**AIM OF THE EXERCISE**. Omit the images. Restate all of the records word for word.

**Dataset records**.

★ ★ ★

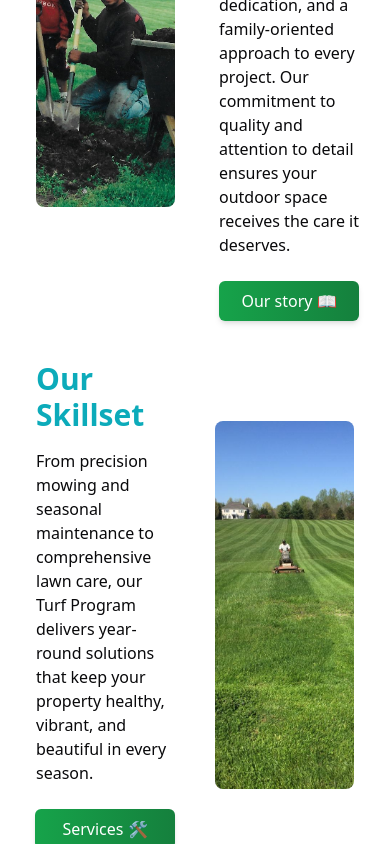
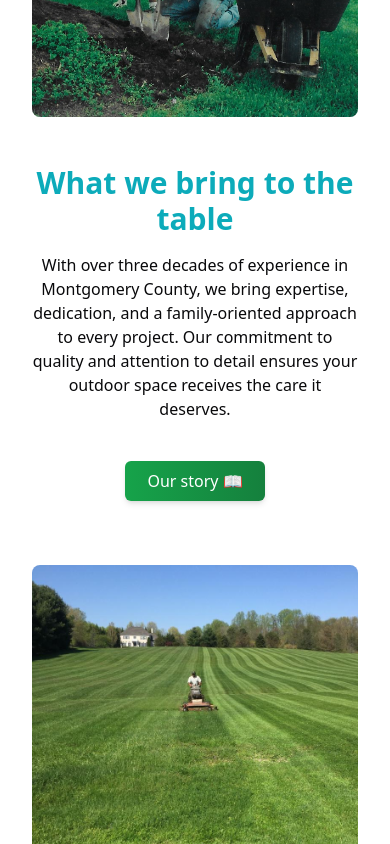
Before and after one commit to 0ETERATION1/greenacres, a Next.js app: page / in a window 390 px wide. Shown: the part 1156-2000 px from the top of the page. Built offline with nearby package versions, Linux system fonts and the light colour scheme.

Commit message:
mobile formatting view changes in home page

```diff
--- a/components/PropertySection.tsx
+++ b/components/PropertySection.tsx
@@ -1,13 +1,16 @@
 import Image from "next/image";
 import Link from "next/link";
+import styles from "../styles/PropertySection.module.css";
 
 export default function PropertySection() {
   return (
-    <section className="py-10">
+    <section className={`py-10 ${styles.mobileSection}`}>
       <div className="container mx-auto">
         {/* First Image and Text */}
         <div className="flex items-center mb-10">
-          <div className="w-1/2 place-items-end px-5">
+          <div
+            className={`w-1/2 place-items-end px-5 ${styles.imageContainer}`}
+          >
             <Image
               src="/assets/images/port/bradleyAndDad.JPG"
               alt="Dad mowing Lawn and leaving stripes in Montgomery County Maryland"
@@ -16,7 +19,7 @@ export default function PropertySection() {
               className="rounded-image custom-image"
             />
           </div>
-          <div className="w-1/2 pl-6">
+          <div className={`w-1/2 pl-6 ${styles.textContainer}`}>
             <h1 className="text-3xl md:text-4xl font-bold text-[#0cabba] mb-4">
               What we bring to the table
             </h1>
@@ -52,7 +55,9 @@ export default function PropertySection() {
 
         {/* Second Image and Text */}
         <div className="flex items-center mb-10">
-          <div className="w-1/2 place-items-end px-5">
+          <div
+            className={`w-1/2 place-items-end px-5 ${styles.imageContainer}`}
+          >
             <h1 className="text-3xl md:text-4xl font-bold text-[#0cabba] mb-4">
               Our Skillset
             </h1>
@@ -82,7 +87,9 @@ export default function PropertySection() {
               Services 🛠️
             </Link>
           </div>
-          <div className="w-1/2 place-items-start px-5">
+          <div
+            className={`w-1/2 place-items-start px-5 ${styles.imageContainer}`}
+          >
             <Image
               src="/assets/images/port/dadMowing.jpg"
               alt="Description of the second image"
@@ -95,7 +102,9 @@ export default function PropertySection() {
 
         {/* Third Image and Text */}
         <div className="flex items-center">
-          <div className="w-1/2 place-items-end px-5">
+          <div
+            className={`w-1/2 place-items-end px-5 ${styles.imageContainer}`}
+          >
             <Image
               src="/assets/images/port/Houseblossom.jpg"
               alt="Description of the third image"
@@ -104,7 +113,7 @@ export default function PropertySection() {
               className="rounded-image custom-image"
             />
           </div>
-          <div className="w-1/2 pl-6">
+          <div className={`w-1/2 pl-6 ${styles.textContainer}`}>
             <h1 className="text-3xl md:text-4xl font-bold text-[#0cabba] mb-4">
               See your house blossom
             </h1>
--- /dev/null
+++ b/styles/PropertySection.module.css
@@ -0,0 +1,59 @@
+@media (max-width: 768px) {
+  .mobileSection > div > div {
+    flex-direction: column !important;
+  }
+
+  .mobileSection .textContainer {
+    width: 100% !important;
+    padding: 0 1rem;
+    display: flex;
+    flex-direction: column;
+    align-items: center;
+  }
+
+  .mobileSection .imageContainer {
+    width: 100% !important;
+    padding: 0 1rem;
+    display: flex;
+    flex-direction: column;
+    align-items: center;
+  }
+
+  /* General order for most sections */
+  .mobileSection .textContainer h1 {
+    order: 1;
+    text-align: center;
+    margin-bottom: 1rem;
+  }
+
+  .mobileSection .textContainer p {
+    order: 2;
+    text-align: center;
+    margin-bottom: 1.5rem;
+  }
+
+  .mobileSection .imageContainer img {
+    order: 3;
+    margin: 1.5rem 0;
+  }
+
+  .mobileSection .textContainer a {
+    order: 4;
+    margin-top: 1rem;
+  }
+
+  /* Specific ordering for the Skillset section */
+  .mobileSection > div > div:nth-child(2) {
+    display: flex !important;
+    flex-direction: column !important;
+  }
+
+  .mobileSection > div > div:nth-child(2) > div:last-child {
+    order: -1 !important;
+    margin-bottom: 2rem;
+  }
+
+  .mobileSection > div > div:nth-child(2) > div:first-child {
+    order: 2;
+  }
+}
```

★ ★ ★

**EXERCISE ANSWER**.
Before and after one commit to 0ETERATION1/greenacres, a Next.js app: page / in a window 390 px wide. Shown: the part 1156-2000 px from the top of the page. Built offline with nearby package versions, Linux system fonts and the light colour scheme.

Commit message:
mobile formatting view changes in home page

```diff
--- a/components/PropertySection.tsx
+++ b/components/PropertySection.tsx
@@ -1,13 +1,16 @@
 import Image from "next/image";
 import Link from "next/link";
+import styles from "../styles/PropertySection.module.css";
 
 export default function PropertySection() {
   return (
-    <section className="py-10">
+    <section className={`py-10 ${styles.mobileSection}`}>
       <div className="container mx-auto">
         {/* First Image and Text */}
         <div className="flex items-center mb-10">
-          <div className="w-1/2 place-items-end px-5">
+          <div
+            className={`w-1/2 place-items-end px-5 ${styles.imageContainer}`}
+          >
             <Image
               src="/assets/images/port/bradleyAndDad.JPG"
               alt="Dad mowing Lawn and leaving stripes in Montgomery County Maryland"
@@ -16,7 +19,7 @@ export default function PropertySection() {
               className="rounded-image custom-image"
             />
           </div>
-          <div className="w-1/2 pl-6">
+          <div className={`w-1/2 pl-6 ${styles.textContainer}`}>
             <h1 className="text-3xl md:text-4xl font-bold text-[#0cabba] mb-4">
               What we bring to the table
             </h1>
@@ -52,7 +55,9 @@ export default function PropertySection() {
 
         {/* Second Image and Text */}
         <div className="flex items-center mb-10">
-          <div className="w-1/2 place-items-end px-5">
+          <div
+            className={`w-1/2 place-items-end px-5 ${styles.imageContainer}`}
+          >
             <h1 className="text-3xl md:text-4xl font-bold text-[#0cabba] mb-4">
               Our Skillset
             </h1>
@@ -82,7 +87,9 @@ export default function PropertySection() {
               Services 🛠️
             </Link>
           </div>
-          <div className="w-1/2 place-items-start px-5">
+          <div
+            className={`w-1/2 place-items-start px-5 ${styles.imageContainer}`}
+          >
             <Image
               src="/assets/images/port/dadMowing.jpg"
               alt="Description of the second image"
@@ -95,7 +102,9 @@ export default function PropertySection() {
 
         {/* Third Image and Text */}
         <div className="flex items-center">
-          <div className="w-1/2 place-items-end px-5">
+          <div
+            className={`w-1/2 place-items-end px-5 ${styles.imageContainer}`}
+          >
             <Image
               src="/assets/images/port/Houseblossom.jpg"
               alt="Description of the third image"
@@ -104,7 +113,7 @@ export default function PropertySection() {
               className="rounded-image custom-image"
             />
           </div>
-          <div className="w-1/2 pl-6">
+          <div className={`w-1/2 pl-6 ${styles.textContainer}`}>
             <h1 className="text-3xl md:text-4xl font-bold text-[#0cabba] mb-4">
               See your house blossom
             </h1>
--- /dev/null
+++ b/styles/PropertySection.module.css
@@ -0,0 +1,59 @@
+@media (max-width: 768px) {
+  .mobileSection > div > div {
+    flex-direction: column !important;
+  }
+
+  .mobileSection .textContainer {
+    width: 100% !important;
+    padding: 0 1rem;
+    display: flex;
+    flex-direction: column;
+    align-items: center;
+  }
+
+  .mobileSection .imageContainer {
+    width: 100% !important;
+    padding: 0 1rem;
+    display: flex;
+    flex-direction: column;
+    align-items: center;
+  }
+
+  /* General order for most sections */
+  .mobileSection .textContainer h1 {
+    order: 1;
+    text-align: center;
+    margin-bottom: 1rem;
+  }
+
+  .mobileSection .textContainer p {
+    order: 2;
+    text-align: center;
+    margin-bottom: 1.5rem;
+  }
+
+  .mobileSection .imageContainer img {
+    order: 3;
+    margin: 1.5rem 0;
+  }
+
+  .mobileSection .textContainer a {
+    order: 4;
+    margin-top: 1rem;
+  }
+
+  /* Specific ordering for the Skillset section */
+  .mobileSection > div > div:nth-child(2) {
+    display: flex !important;
+    flex-direction: column !important;
+  }
+
+  .mobileSection > div > div:nth-child(2) > div:last-child {
+    order: -1 !important;
+    margin-bottom: 2rem;
+  }
+
+  .mobileSection > div > div:nth-child(2) > div:first-child {
+    order: 2;
+  }
+}
```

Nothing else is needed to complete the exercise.